A growing appetite for seaweed such as kombu, nori and wakame is quickly expanding the world’s seaweed industry, valued at $6.4-billion (U.S.), according to a 2016 report from the United Nations University in Tokyo (based on 2014 data).
Already, global production of seaweed by tonne exceeds that of lemons and limes. Trendcasters from the Atlantic Magazine, Fiscal Times and NPR have declared seaweed “the new kale.”
Seaweed has achieved delicacy status at high-end restaurants such as Sooke Harbour House on Vancouver Island, which serves it raw, deep-fried, pickled, smoked or wrapped around B.C. halibut. Small businesses have caught the wave, too, adding the versatile ingredient to a wide range of specialty items that make the most of seaweed’s exotic cachet.
Kelp Stout, released in 2014, is a “really good seller,” says Heidi Fifield, retail manager for Tofino Brewing Co., who described the quaff as having a “dark chocolate and sea salt quality.”
Then there’s Kelp Caviar, launched in 2012 by Naor Cohen of Montreal, who wowed business tycoons on CBC’s Dragons’ Den with his fish-free product.
To meet this year’s demand, Cohen produced the equivalent of 150,000, 100-gram jars of pearl-shaped seaweed caviar, in flavours ranging from sturgeon to salmon.
While Asian countries have always held seaweed in high esteem, Western demand for the slippery stuff is driven by the novelty factor and seaweed’s reputation as a “superfood.”

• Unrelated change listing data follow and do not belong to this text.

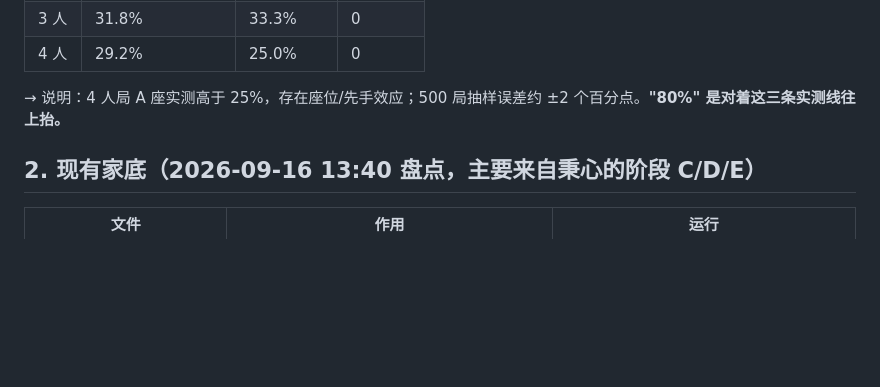
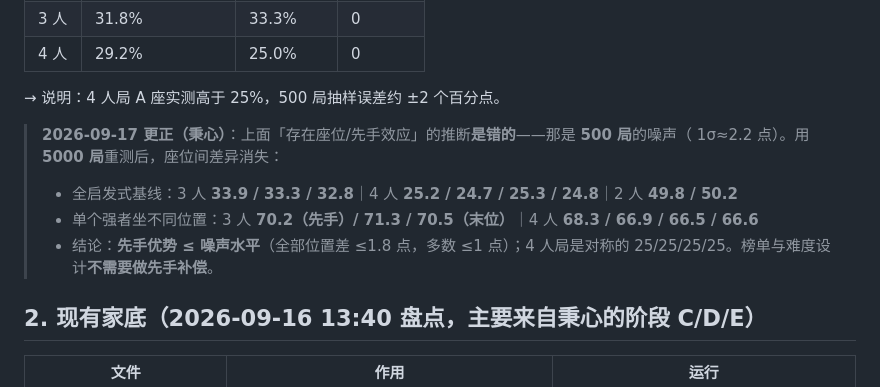
Before and after one commit to ZhuangAOAO/Pokemon-Splendor, a Markdown page: 工具/rl/训练计划与评测协议.md, the part around the change. GitHub-like rendering; blank space fills up the shorter version.

Commit message:
评测协议更正：5000 局重测后先手/座位效应消失（原 500 局的 4.2 点差异是噪声）

```diff
--- a/工具/rl/训练计划与评测协议.md
+++ b/工具/rl/训练计划与评测协议.md
@@ -27,7 +27,12 @@ _制定：tech（技术组组长）｜2026-09-16 13:5x｜执行起点：今晚 1
 | 3 人 | 31.8% | 33.3% | 0 |
 | 4 人 | 29.2% | 25.0% | 0 |
 
-→ 说明：4 人局 A 座实测高于 25%，存在座位/先手效应；500 局抽样误差约 ±2 个百分点。**"80%" 是对着这三条实测线往上抬。**
+→ 说明：4 人局 A 座实测高于 25%，500 局抽样误差约 ±2 个百分点。
+
+> **2026-09-17 更正（秉心）**：上面「存在座位/先手效应」的推断**是错的**——那是 **500 局**的噪声（ 1σ≈2.2 点）。用 **5000 局**重测后，座位间差异消失：
+> - 全启发式基线：3 人 **33.9 / 33.3 / 32.8**｜4 人 **25.2 / 24.7 / 25.3 / 24.8**｜2 人 **49.8 / 50.2**
+> - 单个强者坐不同位置：3 人 **70.2（先手）/ 71.3 / 70.5（末位）**｜4 人 **68.3 / 66.9 / 66.5 / 66.6**
+> - 结论：**先手优势 ≤ 噪声水平**（全部位置差 ≤1.8 点，多数 ≤1 点）；4 人局是对称的 25/25/25/25。榜单与难度设计**不需要做先手补偿**。
 
 ## 2. 现有家底（2026-09-16 13:40 盘点，主要来自秉心的阶段 C/D/E）
 
```
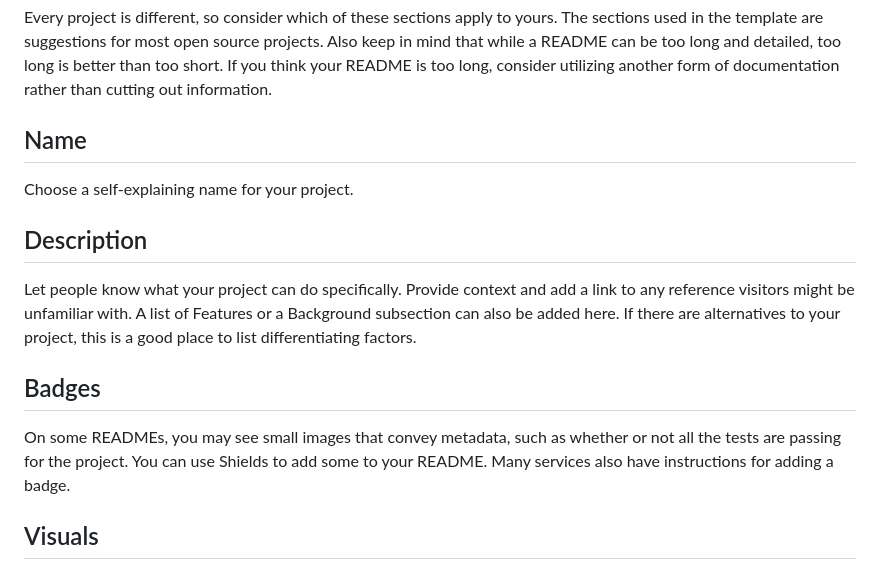
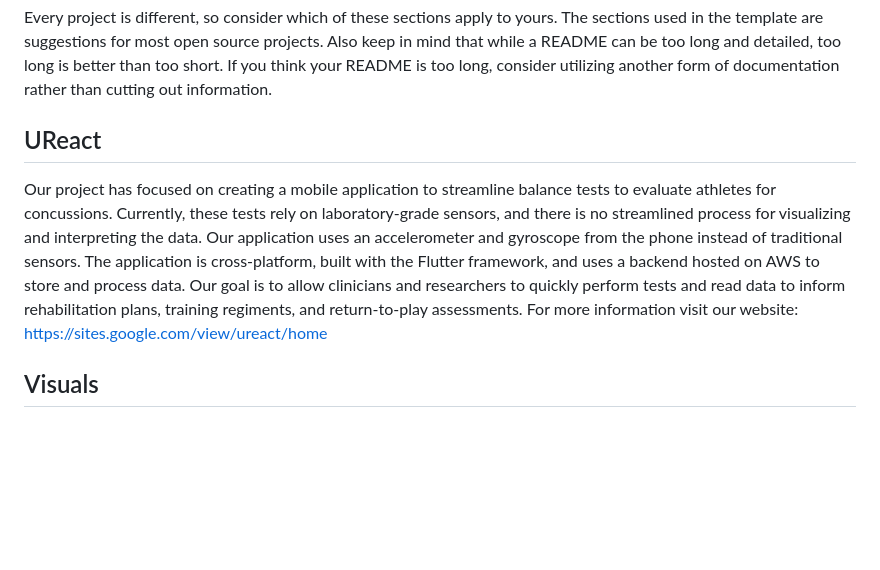
Before and after one commit to pcfino/ureact, a Markdown page: README.md, the part around the change. Rendered like a GitHub page; blank space fills up the shorter version.

```diff
--- a/README.md
+++ b/README.md
@@ -51,14 +51,9 @@ When you're ready to make this README your own, just edit this file and use the
 ## Suggestions for a good README
 Every project is different, so consider which of these sections apply to yours. The sections used in the template are suggestions for most open source projects. Also keep in mind that while a README can be too long and detailed, too long is better than too short. If you think your README is too long, consider utilizing another form of documentation rather than cutting out information.
 
-## Name
-Choose a self-explaining name for your project.
-
-## Description
-Let people know what your project can do specifically. Provide context and add a link to any reference visitors might be unfamiliar with. A list of Features or a Background subsection can also be added here. If there are alternatives to your project, this is a good place to list differentiating factors.
-
-## Badges
-On some READMEs, you may see small images that convey metadata, such as whether or not all the tests are passing for the project. You can use Shields to add some to your README. Many services also have instructions for adding a badge.
+## UReact
+Our project has focused on creating a mobile application to streamline balance tests to evaluate athletes for concussions. Currently, these tests rely on laboratory-grade sensors, and there is no streamlined process for visualizing and interpreting the data. Our application uses an accelerometer and gyroscope from the phone instead of traditional sensors. The application is cross-platform, built with the Flutter framework, and uses a backend hosted on AWS to store and process data. Our goal is to allow clinicians and researchers to quickly perform tests and read data to inform rehabilitation plans, training regiments, and return-to-play assessments.
+For more information visit our website: https://sites.google.com/view/ureact/home
 
 ## Visuals
 Depending on what you are making, it can be a good idea to include screenshots or even a video (you'll frequently see GIFs rather than actual videos). Tools like ttygif can help, but check out Asciinema for a more sophisticated method.
```
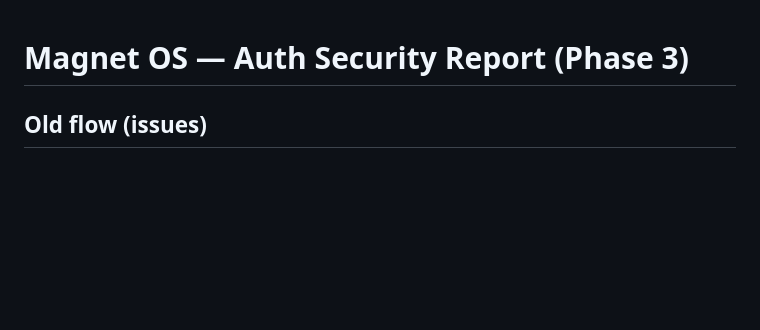
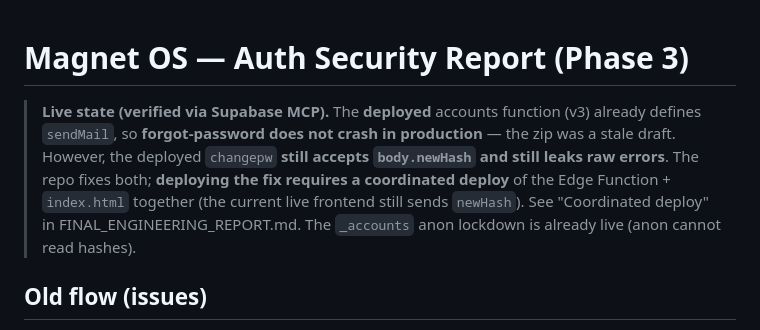
Before and after one commit to magnetaitool-arch/magnet-op, a Markdown page: AUTH_SECURITY_REPORT.md, the part around the change. Rendered like a GitHub page; blank space fills up the shorter version.

```diff
--- a/AUTH_SECURITY_REPORT.md
+++ b/AUTH_SECURITY_REPORT.md
@@ -1,4 +1,12 @@
 # Magnet OS — Auth Security Report (Phase 3)
+
+> **Live state (verified via Supabase MCP).** The **deployed** accounts function (v3)
+> already defines `sendMail`, so **forgot-password does not crash in production** — the
+> zip was a stale draft. However, the deployed `changepw` **still accepts `body.newHash`
+> and still leaks raw errors**. The repo fixes both; **deploying the fix requires a
+> coordinated deploy** of the Edge Function + `index.html` together (the current live
+> frontend still sends `newHash`). See "Coordinated deploy" in FINAL_ENGINEERING_REPORT.md.
+> The `_accounts` anon lockdown is already live (anon cannot read hashes).
 
 ## Old flow (issues)
 
```
Also changed, not shown: AUDIT_REPORT.md (+18 -0 lines), FINAL_ENGINEERING_REPORT.md (+22 -0 lines).
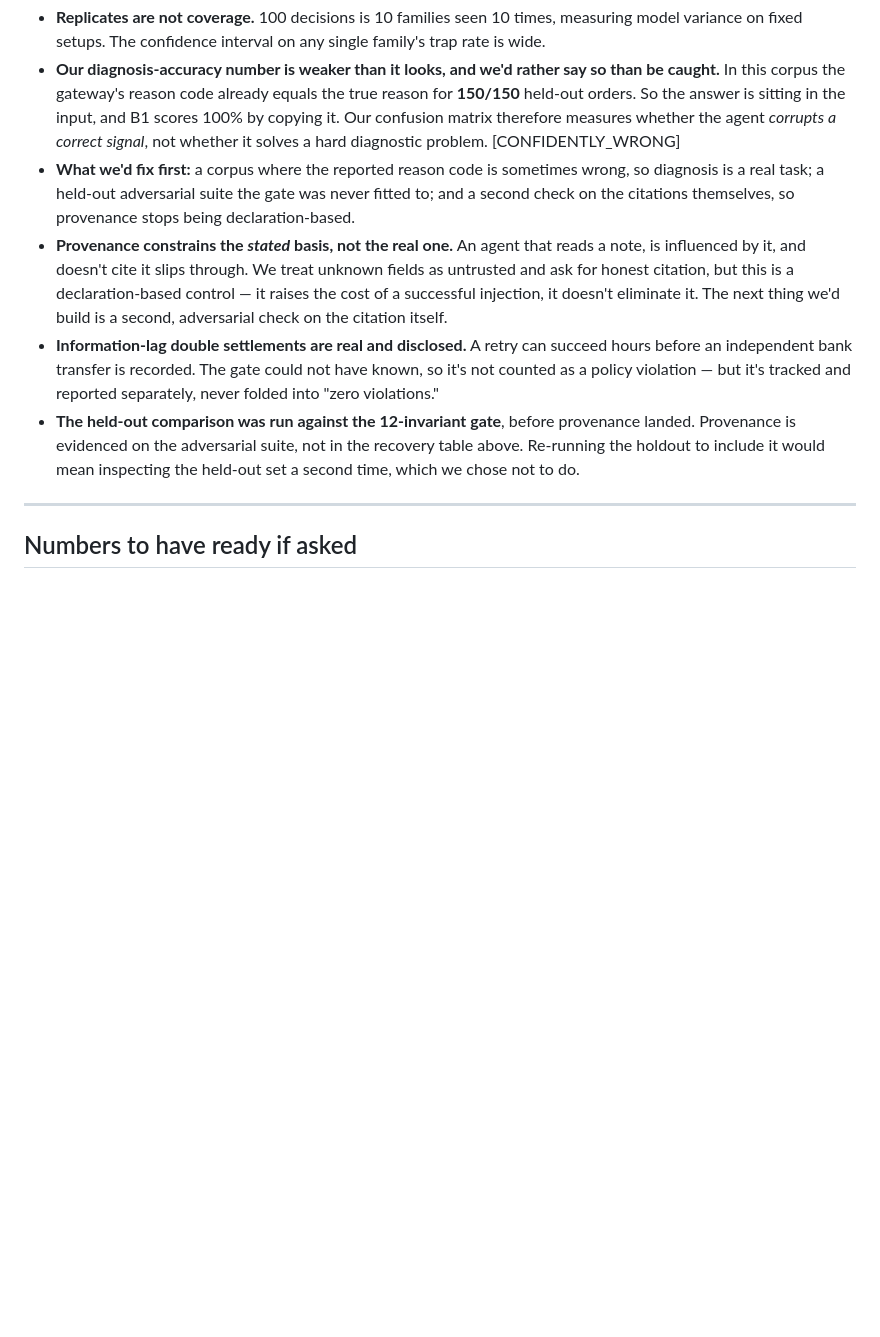
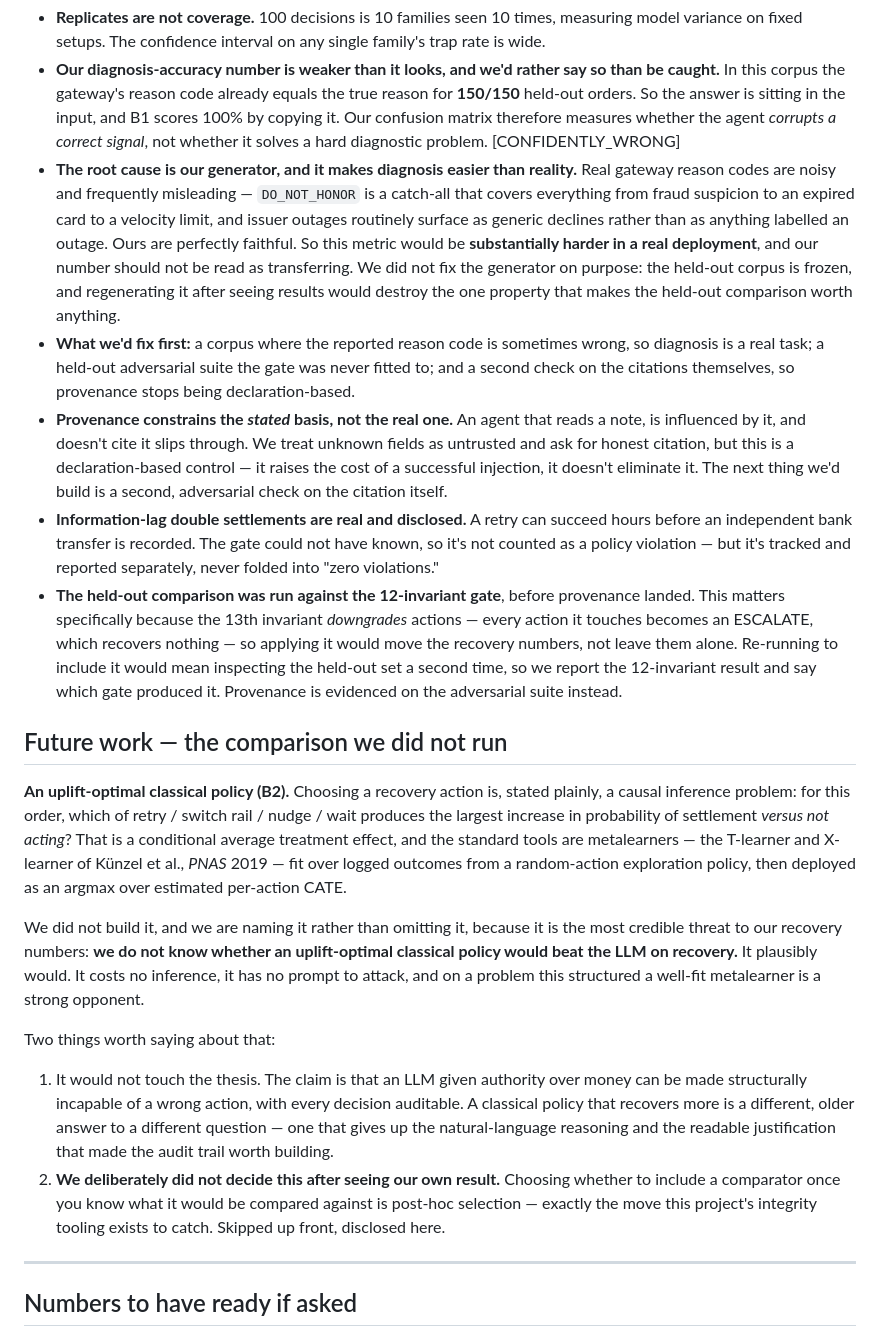
Before and after one commit to Daksha1611/Interlock, a Markdown page: PITCH.md, the part around the change. GitHub-like rendering; blank space fills up the shorter version.

Commit message:
pitch: name the uplift baseline we did not build, and why diagnosis is easy here
B2 (uplift-optimal classical policy) is skipped, not deferred, and moved to
future work with the reasoning stated: action selection is a CATE problem,
the standard tools are the T-learner and X-learner of Kunzel et al., PNAS
2019, and we genuinely do not know whether such a policy would beat the LLM
on recovery. It plausibly would. Naming it as the most credible threat to
our own numbers is more useful than omitting it -- and the decision was made
up front rather than after seeing the result it would be compared against,
which would have been post-hoc selection of exactly the kind this project's
integrity tooling exists to catch.

Diagnosis-accuracy caveat now names the root cause rather than just the
symptom: our generator emits perfectly faithful reason codes, where real
gateway codes are noisy and misleading (DO_NOT_HONOR is a catch-all;
issuer outages surface as generic declines). The metric would be materially
harder in production, so the number should not be read as transferring. The
generator is deliberately NOT fixed -- the held-out corpus is frozen, and
regenerating it after seeing results would destroy the only property that
makes a held-out comparison worth anything.

Provenance disclosure now says why it matters specifically: the 13th
invariant only downgrades actions, so applying it would move the recovery
numbers rather than leave them unchanged, and re-running would mean
inspecting the held-out set twice.

```diff
--- a/PITCH.md
+++ b/PITCH.md
@@ -121,10 +121,39 @@ Said before anyone has to ask:
 - **The adversarial suite is in-sample.** Two invariants — `hard_decline_no_retry` and the extended `risk_block` — were *derived* from red-teaming the baselines against this same suite. The gate is partly fitted to these scenarios. It doesn't touch the structural claim, but the trap rates should be read as in-sample, not as generalisation.
 - **Replicates are not coverage.** 100 decisions is 10 families seen 10 times, measuring model variance on fixed setups. The confidence interval on any single family's trap rate is wide.
 - **Our diagnosis-accuracy number is weaker than it looks, and we'd rather say so than be caught.** In this corpus the gateway's reason code already equals the true reason for **150/150** held-out orders. So the answer is sitting in the input, and B1 scores 100% by copying it. Our confusion matrix therefore measures whether the agent *corrupts a correct signal*, not whether it solves a hard diagnostic problem. [CONFIDENTLY_WRONG]
+- **The root cause is our generator, and it makes diagnosis easier than reality.** Real gateway reason codes are noisy and frequently misleading — `DO_NOT_HONOR` is a catch-all that covers everything from fraud suspicion to an expired card to a velocity limit, and issuer outages routinely surface as generic declines rather than as anything labelled an outage. Ours are perfectly faithful. So this metric would be **substantially harder in a real deployment**, and our number should not be read as transferring. We did not fix the generator on purpose: the held-out corpus is frozen, and regenerating it after seeing results would destroy the one property that makes the held-out comparison worth anything.
 - **What we'd fix first:** a corpus where the reported reason code is sometimes wrong, so diagnosis is a real task; a held-out adversarial suite the gate was never fitted to; and a second check on the citations themselves, so provenance stops being declaration-based.
 - **Provenance constrains the *stated* basis, not the real one.** An agent that reads a note, is influenced by it, and doesn't cite it slips through. We treat unknown fields as untrusted and ask for honest citation, but this is a declaration-based control — it raises the cost of a successful injection, it doesn't eliminate it. The next thing we'd build is a second, adversarial check on the citation itself.
 - **Information-lag double settlements are real and disclosed.** A retry can succeed hours before an independent bank transfer is recorded. The gate could not have known, so it's not counted as a policy violation — but it's tracked and reported separately, never folded into "zero violations."
-- **The held-out comparison was run against the 12-invariant gate**, before provenance landed. Provenance is evidenced on the adversarial suite, not in the recovery table above. Re-running the holdout to include it would mean inspecting the held-out set a second time, which we chose not to do.
+- **The held-out comparison was run against the 12-invariant gate**, before provenance landed. This matters specifically because the 13th invariant *downgrades* actions — every action it touches becomes an ESCALATE, which recovers nothing — so applying it would move the recovery numbers, not leave them alone. Re-running to include it would mean inspecting the held-out set a second time, so we report the 12-invariant result and say which gate produced it. Provenance is evidenced on the adversarial suite instead.
+
+## Future work — the comparison we did not run
+
+**An uplift-optimal classical policy (B2).** Choosing a recovery action is, stated
+plainly, a causal inference problem: for this order, which of retry / switch rail /
+nudge / wait produces the largest increase in probability of settlement *versus not
+acting*? That is a conditional average treatment effect, and the standard tools are
+metalearners — the T-learner and X-learner of Künzel et al., *PNAS* 2019 — fit over
+logged outcomes from a random-action exploration policy, then deployed as an argmax
+over estimated per-action CATE.
+
+We did not build it, and we are naming it rather than omitting it, because it is the
+most credible threat to our recovery numbers: **we do not know whether an
+uplift-optimal classical policy would beat the LLM on recovery.** It plausibly would.
+It costs no inference, it has no prompt to attack, and on a problem this structured a
+well-fit metalearner is a strong opponent.
+
+Two things worth saying about that:
+
+1. It would not touch the thesis. The claim is that an LLM given authority over money
+   can be made structurally incapable of a wrong action, with every decision
+   auditable. A classical policy that recovers more is a different, older answer to a
+   different question — one that gives up the natural-language reasoning and the
+   readable justification that made the audit trail worth building.
+2. **We deliberately did not decide this after seeing our own result.** Choosing
+   whether to include a comparator once you know what it would be compared against is
+   post-hoc selection — exactly the move this project's integrity tooling exists to
+   catch. Skipped up front, disclosed here.
 
 ---
 
```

Seaweed, categorized as red, green or brown algae, are high in vitamins, minerals and many other nutrients. Researchers are studying whether seaweed consumption may protect against health conditions ranging from breast cancer to cardiovascular disease. But as with most foods, it’s possible to go overboard on marine algae. Doctors have reported rare but serious cases of excess iodine and heavy metal toxicity in patients who consumed too much seaweed or seaweed supplements.
If you’re keen to add more seaweed to your diet, here’s what experts in the nutrition field have to say about how to enjoy it safely.
Eat small amounts for the health benefits
Seaweed is high in iodine, iron, vitamin C (which aids iron absorption), antioxidants, soluble and insoluble fibre, vitamin K, vitamin B-12 and a range of other nutrients important for human health. Red seaweed such as dulse are high in protein. What’s more, seaweed contain certain compounds not found in terrestrial food sources, including fucoidan, a type of carbohydrate that has anticoagulant and antiviral properties. Numerous studies have linked the Japanese diet – high in fish, seaweed, soya, fruits and vegetables – to lower rates of cardiovascular disease, Type 2 diabetes, obesity and cancers in general. Studies such as these do not isolate the effects of seaweed from other dietary and lifestyle factors, notes Dr. Mary Hardy, a medical authority on dietary supplements and former medical director of the Integrative Medicine Clinic at Cedars-Sinai Hospital in Los Angeles. But based on evidence of seaweed’s disease-fighting potential from cell and animal studies, she says, “I do think this is a nutrient-rich superfood.”